[Modification records]
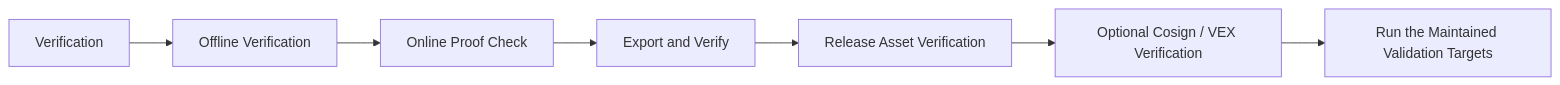
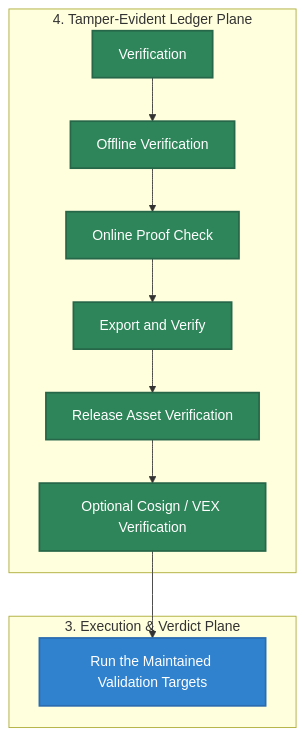
Before and after one commit to Mindburn-Labs/helm-ai-kernel: the diagram in docs/VERIFICATION.md, drawn with Mermaid. The commit also changed other lines of this file and 330 other files, not shown here.

````diff
--- a/docs/VERIFICATION.md
+++ b/docs/VERIFICATION.md
@@ -39,16 +39,32 @@
 ```mermaid
-flowchart LR
-  Page["Verification"]
-  A["Offline Verification"]
-  B["Online Proof Check"]
-  C["Export and Verify"]
-  D["Release Asset Verification"]
-  F["Optional Cosign / VEX Verification"]
-  E["Run the Maintained Validation Targets"]
-  Page --> A
-  A --> B
-  B --> C
-  C --> D
-  D --> F
-  F --> E
+flowchart TD
+    subgraph Execution["3. Execution & Verdict Plane"]
+        E["Run the Maintained Validation Targets"]
+    end
+
+    subgraph Ledger["4. Tamper-Evident Ledger Plane"]
+        Page["Verification"]
+        A["Offline Verification"]
+        B["Online Proof Check"]
+        C["Export and Verify"]
+        D["Release Asset Verification"]
+        F["Optional Cosign / VEX Verification"]
+    end
+
+    %% Operational Flow Edges
+    Page --> A
+    A --> B
+    B --> C
+    C --> D
+    D --> F
+    F --> E
+
+    %% Premium Styling Rules
+    style Page fill:#2f855a,stroke:#276749,stroke-width:2px,color:#fff
+    style A fill:#2f855a,stroke:#276749,stroke-width:2px,color:#fff
+    style B fill:#2f855a,stroke:#276749,stroke-width:2px,color:#fff
+    style C fill:#2f855a,stroke:#276749,stroke-width:2px,color:#fff
+    style D fill:#2f855a,stroke:#276749,stroke-width:2px,color:#fff
+    style F fill:#2f855a,stroke:#276749,stroke-width:2px,color:#fff
+    style E fill:#3182ce,stroke:#2b6cb0,stroke-width:2px,color:#fff
 ```
````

*DIRECTIONS*.
What you give back should match the entries above exactly, except that pictures are dropped.

*COMPLETED EXERCISE*.
Before and after one commit to Mindburn-Labs/helm-ai-kernel: the diagram in docs/VERIFICATION.md, drawn with Mermaid. The commit also changed other lines of this file and 330 other files, not shown here.

````diff
--- a/docs/VERIFICATION.md
+++ b/docs/VERIFICATION.md
@@ -39,16 +39,32 @@
 ```mermaid
-flowchart LR
-  Page["Verification"]
-  A["Offline Verification"]
-  B["Online Proof Check"]
-  C["Export and Verify"]
-  D["Release Asset Verification"]
-  F["Optional Cosign / VEX Verification"]
-  E["Run the Maintained Validation Targets"]
-  Page --> A
-  A --> B
-  B --> C
-  C --> D
-  D --> F
-  F --> E
+flowchart TD
+    subgraph Execution["3. Execution & Verdict Plane"]
+        E["Run the Maintained Validation Targets"]
+    end
+
+    subgraph Ledger["4. Tamper-Evident Ledger Plane"]
+        Page["Verification"]
+        A["Offline Verification"]
+        B["Online Proof Check"]
+        C["Export and Verify"]
+        D["Release Asset Verification"]
+        F["Optional Cosign / VEX Verification"]
+    end
+
+    %% Operational Flow Edges
+    Page --> A
+    A --> B
+    B --> C
+    C --> D
+    D --> F
+    F --> E
+
+    %% Premium Styling Rules
+    style Page fill:#2f855a,stroke:#276749,stroke-width:2px,color:#fff
+    style A fill:#2f855a,stroke:#276749,stroke-width:2px,color:#fff
+    style B fill:#2f855a,stroke:#276749,stroke-width:2px,color:#fff
+    style C fill:#2f855a,stroke:#276749,stroke-width:2px,color:#fff
+    style D fill:#2f855a,stroke:#276749,stroke-width:2px,color:#fff
+    style F fill:#2f855a,stroke:#276749,stroke-width:2px,color:#fff
+    style E fill:#3182ce,stroke:#2b6cb0,stroke-width:2px,color:#fff
 ```
````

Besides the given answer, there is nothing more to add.